In building the Bix CecilMixer, which uses Mono.Cecil to perform the post-compile mixing (a.k.a. code weaving) step, I've found myself making heavy use of ildasm to examine compiled assemblies. Up until now, I've mostly been creating code similar to what I want on an ad-hoc basis, compiling it, and then disassembling it. I'm still in very early development, and this is already starting to become a lot of overhead.

It's time to formalize and improve this strategy.

I've already created a test mixer target assembly that I'm using to test mixing functionality, so I have a well-known starting point for mixing. I also know how a C# version of the mixed code should look (after all, I've been creating small, ad-hoc pieces in C# and compiling as needed); the next logical step is to create and maintain a reference version of the post-mixed assembly. This will allow me to "save" my work, so to speak, and it will allow the reference assembly to become part of the unit testing process. I might even drop other unit tests in favor of a single deep assembly comparison test. (I haven't made that decision yet, but don't be surprised if you see it happen.)

So far, this is natural evolutionary step devoid of any hard decisions. It does present a task in performing the deep structure comparison that is arduous, if not necessarily difficult. It's a lot of up-front work, and I see the possibility of needing to tinker with it a lot as the code base evolves. The basic idea is straightforward, though, in that the two assemblies have different filenames but should contain the same namespaces, type names, and everything else. After mixing the test target, a deep structure comparison should show only a difference in module names (because module names correspond to filenames). To reference both projects from the test project, I simply have to give one of the references, the reference assembly in this case, an alias. (Sorry for causing parsing difficulties with the two different uses of "reference" in that last sentence.)

Now: should I test the generated IL code along with the structure?

It seems like I won't know the "right" answer to this for some time. Because I will generate the code based on disassembly of the compiled referenced code (minus extra nop instructions), all I will need to do for initial, simplistic testing is to compare instructions with nop ignored. Up front, I plan to do this, but I am certain that this will too easily break. For example, compiling in Release mode might cause enough difference to break the code. Using the mono compiler might break it. Upgrading the .NET SDK might break it.

For now, I'll be taking the pragmatic direction of writing IL comparison tests that are usable for me during my current development but that will be easy to comment out/remove/put #ifdef around if needed.

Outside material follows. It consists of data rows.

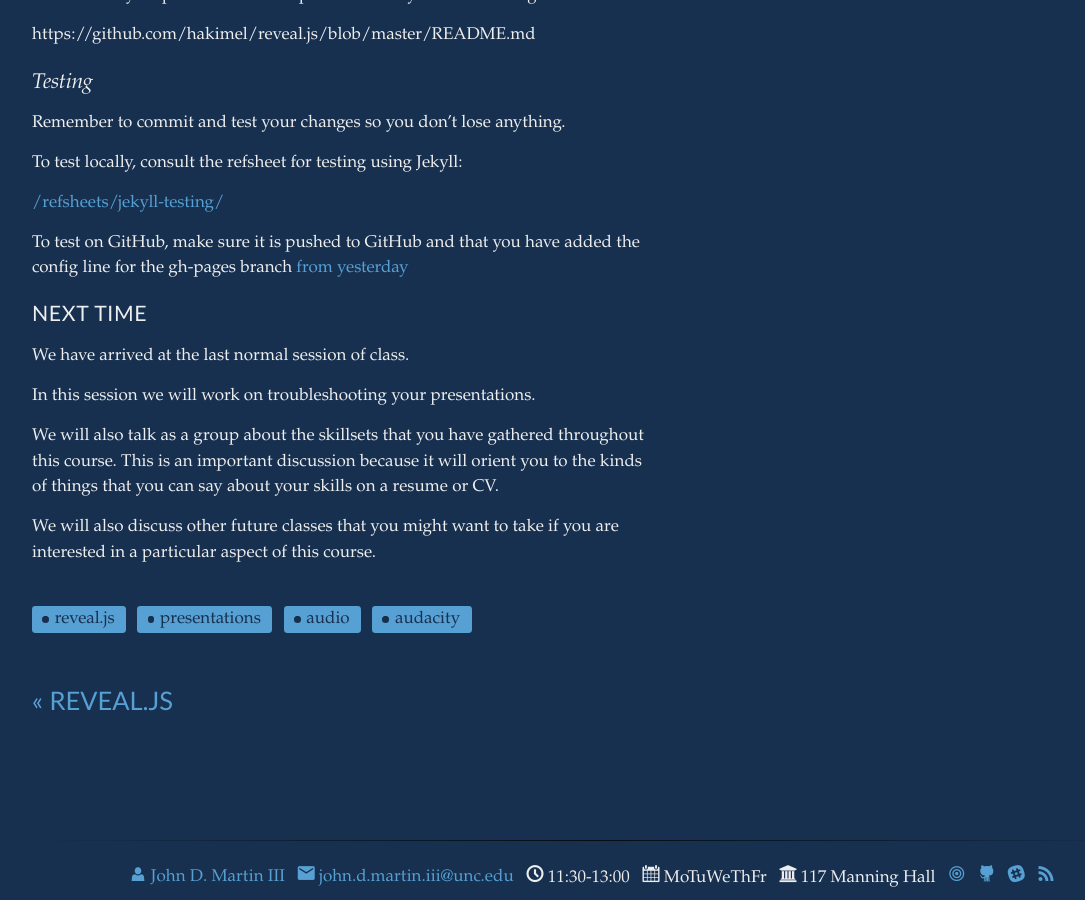
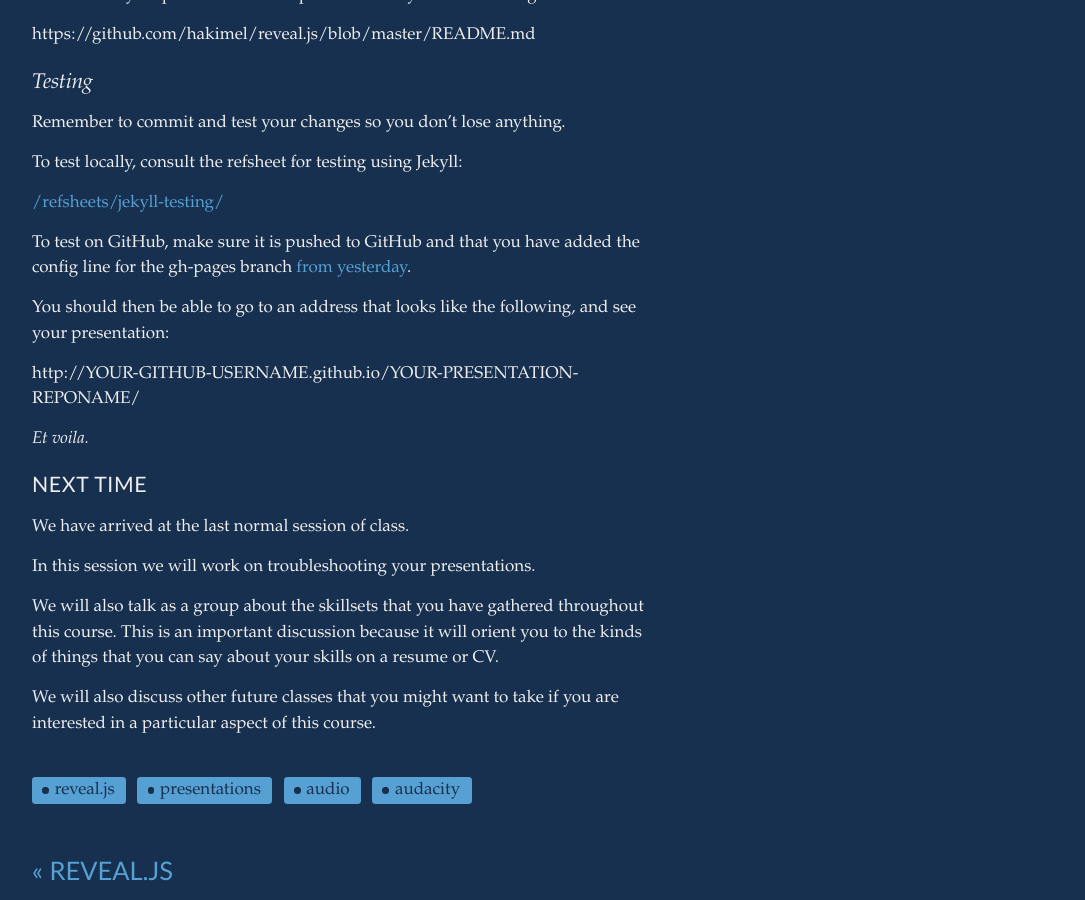
Before and after one commit to tylerpcarter/inls161, a Jekyll site: the page built from _posts/2016-07-20-recording-and-editing-audio.md, in a window 1280 px wide and 900 px high, scrolled down 4740 px. Shown: the whole window, without its empty margins (48-1133 px from the left). Built offline with Jekyll 4.4.1, drawn with Linux system fonts in a browser that asks for light colours; Markdown is read by kramdown in place of the engine named in the settings.

Commit message:
update and add links

```diff
--- a/_posts/2016-07-20-recording-and-editing-audio.md
+++ b/_posts/2016-07-20-recording-and-editing-audio.md
@@ -202,7 +202,13 @@ To test locally, consult the refsheet for testing using Jekyll:
 
 [{{ site.baseurl }}/refsheets/jekyll-testing/]({{ site.baseurl }}/refsheets/jekyll-testing/)
 
-To test on GitHub, make sure it is pushed to GitHub and that you have added the config line for the gh-pages branch [from yesterday]({{ site.baseurl }}/present/2016/07/19/reveal-basics/#making-sure-that-you-are-pushing-to-gh-pages)
+To test on GitHub, make sure it is pushed to GitHub and that you have added the config line for the gh-pages branch [from yesterday]({{ site.baseurl }}/present/2016/07/19/reveal-basics/#making-sure-that-you-are-pushing-to-gh-pages).
+
+You should then be able to go to an address that looks like the following, and see your presentation:
+
+http://YOUR-GITHUB-USERNAME.github.io/YOUR-PRESENTATION-REPONAME/
+
+*Et voila.*
 
 # Next time
 
```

I assume that I will eventually need to put time into solving this more generally, but I'll not be shaving that yak today.